Daniel Ashe, director of the U.S. Fish & Wildlife Service, said at a press conference that he hoped to “inspire other nations around the world to deal with their stockpiles.” If those stockpiles are also large – and if all those supplies were dumped on the market simultaneously – you could really drive the poachers out of business, at least temporarily. Better yet – set up booths in local bazaars, and give the stuff away on a permanent basis as soon as it is collected by the cops.

In case this common-sense argument fails to convince, look at the many precedents here. Consider our war against drugs in this country. By making drugs illegal and otherwise hard to come by, we have not only driven prices higher, we have most assuredly financed worldwide drug cartels and underwritten their terrible violence.

At the same time, we have failed spectacularly to damp down the trade in narcotics. In Afghanistan, where we have, at last report, a sizeable presence, farmers have just enjoyed the largest poppy harvest – ever! Based on that bounty, the country produced 6,000 tons of opium – 49 percent more than the year before and more than the rest of the world combined. Way to go, war on drugs.

Or – consider Obamacare, if you can stand it. While the press is breathlessly reporting every new indication of what a monstrously bad bill this is, few are focusing on this simple truth: You can’t provide 30 million people free access to health care without driving up prices and limiting supply.

We are seeing the first blush of that reality settle in, as insurance premiums rise and access to doctors is limited. Seriously, what did people think would happen? Just because the government is the one handing out the money, the laws of supply and demand still pertain.

Returning to education, it is without a doubt wonderful to inspire young people to go to college. But we cannot keep doling out ever-larger amounts of financial aid and pushing more and more applicants into a relatively fixed number of higher education slots without inevitably driving up tuitions.

Related:  Here’s Why Colleges Are Flunking Cost Control

We have seen this already. Between 2000 and 2012, the number of students enrolled in degree-conferring institutions rose 34 percent; the number receiving federal aid rose from 32 percent to 48 percent and the average award nearly doubled. Student debt soared.

Meanwhile, since 1978 college costs rose an astonishing 1,120 percent – way outpacing medical costs (up 601 percent) and food prices (up 244 percent). Is there anyone who does not think there is a linkage here?
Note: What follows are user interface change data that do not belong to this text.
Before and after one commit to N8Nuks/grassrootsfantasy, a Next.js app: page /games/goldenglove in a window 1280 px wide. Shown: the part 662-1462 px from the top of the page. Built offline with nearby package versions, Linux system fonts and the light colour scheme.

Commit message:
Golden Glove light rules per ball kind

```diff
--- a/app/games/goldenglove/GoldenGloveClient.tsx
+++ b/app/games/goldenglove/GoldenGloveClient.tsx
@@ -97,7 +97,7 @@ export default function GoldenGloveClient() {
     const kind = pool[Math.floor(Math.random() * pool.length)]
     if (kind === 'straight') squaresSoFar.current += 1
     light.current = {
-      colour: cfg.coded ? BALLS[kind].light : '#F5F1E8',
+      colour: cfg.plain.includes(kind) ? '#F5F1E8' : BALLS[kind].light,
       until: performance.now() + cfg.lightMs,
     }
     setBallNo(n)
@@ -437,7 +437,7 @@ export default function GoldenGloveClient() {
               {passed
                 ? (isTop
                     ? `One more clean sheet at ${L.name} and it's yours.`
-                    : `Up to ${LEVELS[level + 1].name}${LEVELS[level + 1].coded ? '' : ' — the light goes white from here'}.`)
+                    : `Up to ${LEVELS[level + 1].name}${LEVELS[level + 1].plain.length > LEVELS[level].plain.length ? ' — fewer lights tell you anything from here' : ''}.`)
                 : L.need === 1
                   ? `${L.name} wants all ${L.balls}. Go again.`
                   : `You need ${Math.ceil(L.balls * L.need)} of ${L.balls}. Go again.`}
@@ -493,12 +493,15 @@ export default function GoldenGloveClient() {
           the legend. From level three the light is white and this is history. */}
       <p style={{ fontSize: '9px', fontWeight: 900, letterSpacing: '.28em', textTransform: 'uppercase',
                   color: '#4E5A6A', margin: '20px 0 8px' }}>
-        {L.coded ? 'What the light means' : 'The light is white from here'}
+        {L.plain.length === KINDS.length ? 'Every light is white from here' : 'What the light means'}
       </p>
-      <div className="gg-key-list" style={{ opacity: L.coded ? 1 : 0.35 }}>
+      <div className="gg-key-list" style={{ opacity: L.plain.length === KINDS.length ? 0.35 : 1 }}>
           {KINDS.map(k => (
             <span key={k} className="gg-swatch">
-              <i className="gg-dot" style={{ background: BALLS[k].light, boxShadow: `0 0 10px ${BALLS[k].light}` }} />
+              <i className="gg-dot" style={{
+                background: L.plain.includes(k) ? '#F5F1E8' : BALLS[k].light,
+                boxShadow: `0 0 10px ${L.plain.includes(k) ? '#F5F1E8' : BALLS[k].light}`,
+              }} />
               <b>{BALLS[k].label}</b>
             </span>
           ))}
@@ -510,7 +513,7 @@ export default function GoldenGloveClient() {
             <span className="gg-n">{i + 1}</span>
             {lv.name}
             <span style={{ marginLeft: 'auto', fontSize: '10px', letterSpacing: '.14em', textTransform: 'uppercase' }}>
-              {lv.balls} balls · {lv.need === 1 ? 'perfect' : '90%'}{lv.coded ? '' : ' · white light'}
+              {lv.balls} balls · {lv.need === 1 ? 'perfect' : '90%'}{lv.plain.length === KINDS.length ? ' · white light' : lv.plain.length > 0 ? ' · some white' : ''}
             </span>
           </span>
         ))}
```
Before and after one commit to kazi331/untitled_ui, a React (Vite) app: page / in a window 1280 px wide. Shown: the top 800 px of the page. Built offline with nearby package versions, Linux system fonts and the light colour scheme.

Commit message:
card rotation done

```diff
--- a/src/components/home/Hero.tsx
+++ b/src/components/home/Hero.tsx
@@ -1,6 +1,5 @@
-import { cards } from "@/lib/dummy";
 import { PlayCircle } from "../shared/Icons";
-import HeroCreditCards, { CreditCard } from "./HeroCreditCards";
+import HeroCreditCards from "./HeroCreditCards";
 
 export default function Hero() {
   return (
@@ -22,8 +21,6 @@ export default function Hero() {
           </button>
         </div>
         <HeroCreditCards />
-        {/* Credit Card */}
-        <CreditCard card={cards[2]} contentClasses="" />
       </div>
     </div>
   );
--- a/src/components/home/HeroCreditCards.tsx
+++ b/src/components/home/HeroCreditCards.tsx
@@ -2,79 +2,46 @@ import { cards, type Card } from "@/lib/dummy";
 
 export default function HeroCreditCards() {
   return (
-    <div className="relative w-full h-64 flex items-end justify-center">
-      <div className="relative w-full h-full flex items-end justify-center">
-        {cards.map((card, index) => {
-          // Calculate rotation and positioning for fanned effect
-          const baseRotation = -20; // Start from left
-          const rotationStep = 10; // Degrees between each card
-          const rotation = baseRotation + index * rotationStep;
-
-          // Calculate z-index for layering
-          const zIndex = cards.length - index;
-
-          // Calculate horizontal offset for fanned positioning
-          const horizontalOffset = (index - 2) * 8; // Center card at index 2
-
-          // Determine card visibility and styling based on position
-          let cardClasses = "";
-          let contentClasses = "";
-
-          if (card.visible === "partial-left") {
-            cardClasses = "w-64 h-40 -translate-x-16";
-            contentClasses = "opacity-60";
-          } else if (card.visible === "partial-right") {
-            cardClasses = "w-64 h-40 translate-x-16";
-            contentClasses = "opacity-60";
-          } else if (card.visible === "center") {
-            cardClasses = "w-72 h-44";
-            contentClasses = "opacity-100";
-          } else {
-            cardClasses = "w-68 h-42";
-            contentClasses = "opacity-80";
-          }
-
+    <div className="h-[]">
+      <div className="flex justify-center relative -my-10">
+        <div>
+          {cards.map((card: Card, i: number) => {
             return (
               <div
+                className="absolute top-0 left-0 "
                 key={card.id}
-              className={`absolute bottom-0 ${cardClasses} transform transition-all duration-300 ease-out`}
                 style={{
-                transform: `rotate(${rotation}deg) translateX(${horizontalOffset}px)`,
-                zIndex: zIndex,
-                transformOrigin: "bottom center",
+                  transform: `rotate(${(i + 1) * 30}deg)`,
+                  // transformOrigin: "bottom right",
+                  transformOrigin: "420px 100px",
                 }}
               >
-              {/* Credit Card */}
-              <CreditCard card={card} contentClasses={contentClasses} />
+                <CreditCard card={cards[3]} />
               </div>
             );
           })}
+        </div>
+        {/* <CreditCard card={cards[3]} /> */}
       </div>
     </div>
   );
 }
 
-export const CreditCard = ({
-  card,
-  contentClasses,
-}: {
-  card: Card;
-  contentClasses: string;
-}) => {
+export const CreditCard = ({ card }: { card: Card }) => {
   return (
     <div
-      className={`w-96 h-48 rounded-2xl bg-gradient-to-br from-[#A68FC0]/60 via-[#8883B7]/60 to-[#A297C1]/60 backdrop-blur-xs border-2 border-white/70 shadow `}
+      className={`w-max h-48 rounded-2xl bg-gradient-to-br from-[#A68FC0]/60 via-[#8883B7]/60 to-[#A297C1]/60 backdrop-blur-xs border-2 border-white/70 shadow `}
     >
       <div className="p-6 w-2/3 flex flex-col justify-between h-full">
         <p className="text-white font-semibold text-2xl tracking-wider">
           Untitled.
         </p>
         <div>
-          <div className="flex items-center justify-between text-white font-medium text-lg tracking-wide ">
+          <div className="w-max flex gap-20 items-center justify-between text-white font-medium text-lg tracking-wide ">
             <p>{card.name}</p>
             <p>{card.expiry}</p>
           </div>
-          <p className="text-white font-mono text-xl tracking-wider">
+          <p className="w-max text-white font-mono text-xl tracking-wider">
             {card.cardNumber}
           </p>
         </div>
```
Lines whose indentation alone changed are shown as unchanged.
Colleges private and public have to ration access, and even if they don’t do so overtly, price has come into play.

While it may sound fanciful to try to upend the heinous killing of elephants by undermining the economics of the ivory trade, flooding the market is a better approach than making supplies of the coveted material even scarcer. In explaining their approach, Ed Grace, another Fisheries official said, “There shouldn’t be a value on ivory.”

But here’s the thing: There is, and it’s higher than cocaine or gold. Unhappily, our government just made it much, much higher.

Top Reads from The Fiscal Times:

After more than two decades on Wall Street as a top-ranked research analyst, Liz Peek became a columnist and political analyst. Aside from The Fiscal Times, she writes for FoxNews.com, The New York Sun and Women on the Web.